Need another reason to read The Downstairs Girl? Here are our FIVE reasons to add it to your TBR.

Luck of the Titanic
By Stacey Lee
384 Pages | Ages 12+ | Hardcover
ISBN 9781524740986 | Putnam BFYR
Valora Luck has two things: a ticket for the biggest and most luxurious ocean liner in the world, and a dream of leaving England behind and making a life for herself as a circus performer in New York. Much to her surprise though, she’s turned away at the gangway; apparently, Chinese aren’t allowed into America. But Val has to get on that ship. Her twin brother Jamie, who has spent two long years at sea, is there, as is an influential circus owner, whom Val hopes to audition for. Thankfully, there’s not much a trained acrobat like Val can’t overcome when she puts her mind to it. As a stowaway, Val should keep her head down and stay out of sight. But the clock is ticking and she has just seven days as the ship makes its way across the Atlantic to find Jamie, perform for the circus owner, and convince him to help get them both into America. Then one night the unthinkable happens, and suddenly Val’s dreams of a new life are crushed under the weight of the only thing that matters: survival.
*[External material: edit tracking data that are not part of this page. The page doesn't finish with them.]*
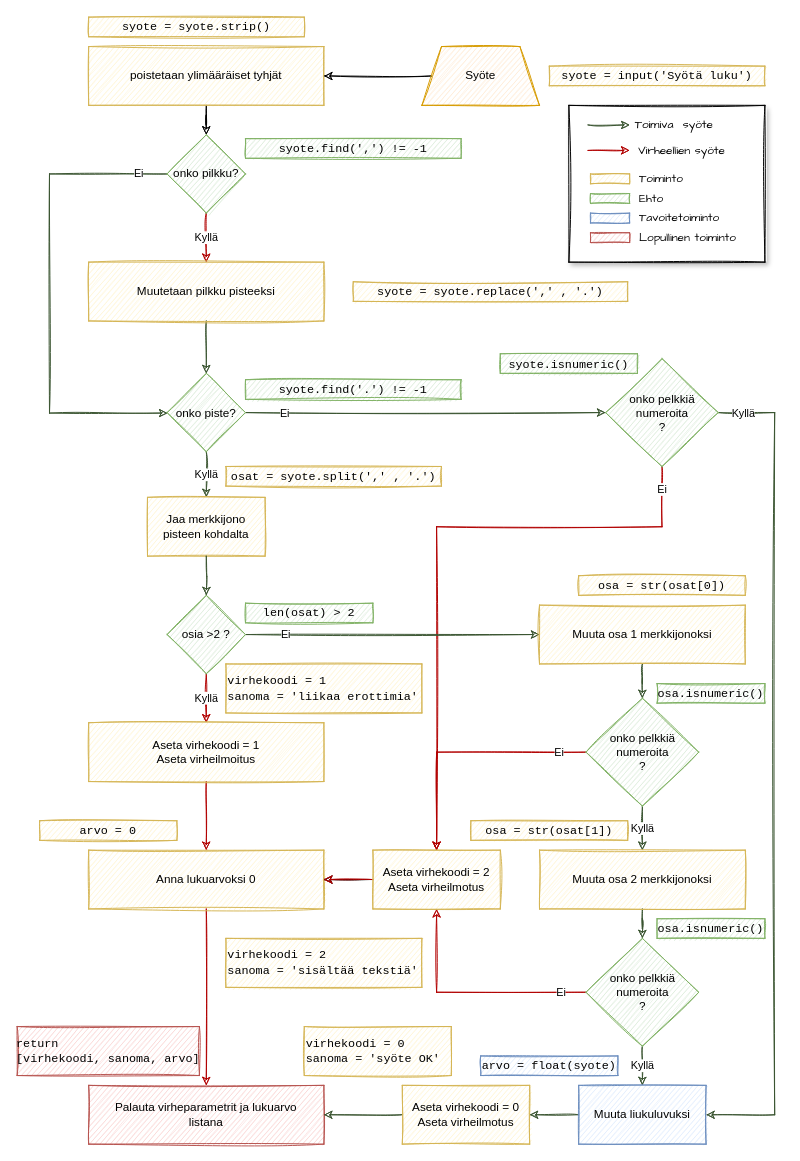
Above: docs/Drawings/SanityVuokaavio1.drawio in TomasJouhilampi/Painonhallinta (draw.io), before the change. Source tidied: cells renumbered, new cells numbered last; positions are measured from the earlier drawing's top-left corner, leaving out a move shared by most shapes. Both pictures are drawn from the tidied source at 98%, with x=0, y=0 at pixel (17, 17).
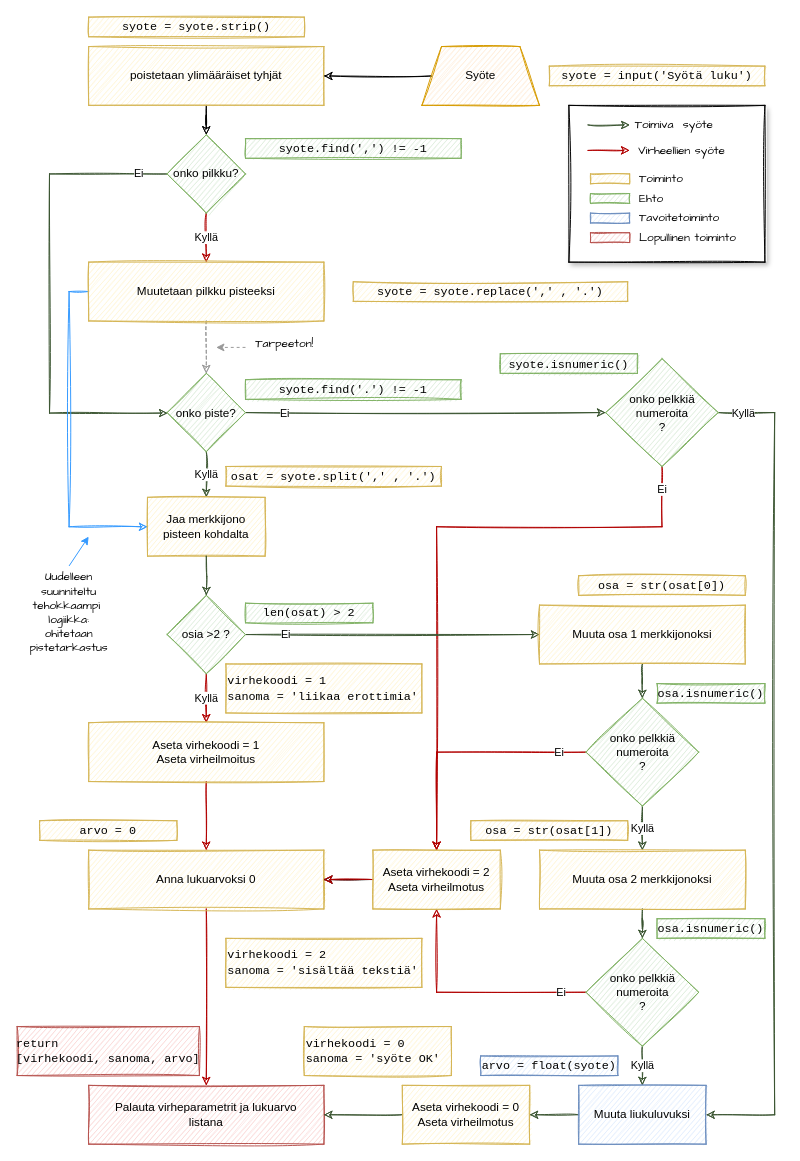
The same page after the edit.

Commit message (it also covers changes not shown here):
Lisätty kuva

Unchanged cells that the change refers to:
```xml
<mxCell id="9" value="Muutetaan pilkku pisteeksi" style="rounded=0;whiteSpace=wrap;html=1;sketch=1;fillColor=#fff2cc;strokeColor=#d6b656;" parent="1" vertex="1">
  <mxGeometry x="73" y="250" width="240" height="60" as="geometry" />
</mxCell>
<mxCell id="13" value="onko piste?" style="rhombus;whiteSpace=wrap;html=1;sketch=1;fillColor=#d5e8d4;strokeColor=#82b366;" parent="1" vertex="1">
  <mxGeometry x="153" y="363.5" width="80" height="80" as="geometry" />
</mxCell>
<mxCell id="14" value="Jaa merkkijono pisteen kohdalta" style="rounded=0;whiteSpace=wrap;html=1;sketch=1;fillColor=#fff2cc;strokeColor=#d6b656;" parent="1" vertex="1">
  <mxGeometry x="133" y="490" width="120" height="60" as="geometry" />
</mxCell>
```

Diff of the diagram source:
```diff
@@
+    <mxCell id="76" style="edgeStyle=orthogonalEdgeStyle;rounded=0;sketch=1;jettySize=auto;html=1;entryX=0;entryY=0.5;entryDx=0;entryDy=0;strokeWidth=1;strokeColor=#3399FF;" parent="1" edge="1" source="9" target="14">
+      <mxGeometry relative="1" as="geometry">
+        <Array as="points">
+          <mxPoint x="53" y="280" />
+          <mxPoint x="53" y="520" />
+        </Array>
+      </mxGeometry>
+    </mxCell>
-    <mxCell id="8" style="edgeStyle=orthogonalEdgeStyle;rounded=0;jettySize=auto;html=1;sketch=1;fillColor=#6d8764;strokeColor=#3A5431;" parent="1" edge="1" source="9" target="13">
+    <mxCell id="8" style="edgeStyle=orthogonalEdgeStyle;rounded=0;sketch=1;jettySize=auto;html=1;entryX=0.5;entryY=0;entryDx=0;entryDy=0;strokeWidth=1;fontFamily=Comic Sans MS;dashed=1;strokeColor=#999999;" parent="1" edge="1" source="9" target="13">
       <mxGeometry relative="1" as="geometry" />
     </mxCell>
@@
+    <mxCell id="77" value="Uudelleen suunniteltu&lt;br&gt;tehokkaampi&amp;nbsp;&lt;br&gt;logiikka: ohitetaan&lt;br&gt;pistetarkastus" style="text;html=1;strokeColor=none;fillColor=none;align=center;verticalAlign=middle;whiteSpace=wrap;rounded=0;shadow=1;sketch=1;fontFamily=Comic Sans MS;" parent="1" vertex="1">
+      <mxGeometry x="33" y="598" width="40" height="20" as="geometry" />
+    </mxCell>
+    <mxCell id="78" style="endArrow=classic;html=1;strokeColor=#3399FF;strokeWidth=1;fontFamily=Comic Sans MS;" parent="1" edge="1">
+      <mxGeometry relative="1" as="geometry">
+        <mxPoint x="53" y="560" as="sourcePoint" />
+        <mxPoint x="73" y="530" as="targetPoint" />
+      </mxGeometry>
+    </mxCell>
+    <mxCell id="79" value="Tarpeeton!" style="text;html=1;strokeColor=none;fillColor=none;align=center;verticalAlign=middle;whiteSpace=wrap;rounded=0;shadow=1;sketch=1;fontFamily=Comic Sans MS;" parent="1" vertex="1">
+      <mxGeometry x="253" y="323.5" width="40" height="20" as="geometry" />
+    </mxCell>
+    <mxCell id="80" style="endArrow=classic;html=1;dashed=1;strokeColor=#999999;strokeWidth=1;fontFamily=Comic Sans MS;" parent="1" edge="1">
+      <mxGeometry relative="1" as="geometry">
+        <mxPoint x="233" y="337" as="sourcePoint" />
+        <mxPoint x="203" y="337" as="targetPoint" />
+      </mxGeometry>
+    </mxCell>
```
Outrun the Moon
By Stacey Lee
416 Pages | Ages 12+ | Paperback
ISBN 9780147516916 | Putnam BFYR
Fifteen-year-old Mercy Wong is determined to break from the poverty of Chinatown, San Francisco in 1906, and an education at St. Clare’s School for Girls is her best hope. Although St. Clare’s is off-limits to all but the wealthiest white girls, Mercy gains admittance through a mix of cunning and a little bribery, only to discover that getting in was the easiest part. Not to be undone by a bunch of spoiled heiresses, Mercy stands strong – until disaster strikes. On April 18, a historic earthquake rocks San Francisco, destroying Mercy’s home and school. Now she’s forced to wait with her classmates for their families in a temporary park encampment. Though fires might rage, and the city may be in shambles, Mercy can’t sit by while they wait for the army to bring help – she still has the “bossy” cheeks that mark her as someone who gets things done. But what can one teenage girl do to heal so many suffering in her broken city?

Under a Painted Sky
By Stacey Lee
384 Pages | Ages 12+ | Paperback
ISBN 9780147511843 | Putnam BFYR
All Samantha wanted was to move back to New York and pursue her music, which was difficult enough being a Chinese girl in Missouri, 1849. Then her fate takes a turn for the worse after a tragic accident leaves her with nothing and she breaks the law in self-defense. With help from Annamae, a runaway slave she met at the scene of her crime, the two flee town for the unknown frontier. But life on the Oregon Trail is unsafe for two girls. Disguised as Sammy and Andy, two boys heading for the California gold rush, each search for a link to their past and struggle to avoid any unwanted attention. Until they merge paths with a band of cowboys turned allies, and Samantha can’t stop herself from falling for one. But the law is closing in on them and new setbacks come each day, and the girls will quickly learn there are not many places one can hide on the open trail.

And if you want to hear Stacey talk about writing historical fiction, catch up on our HerStory Tea Time from last fall!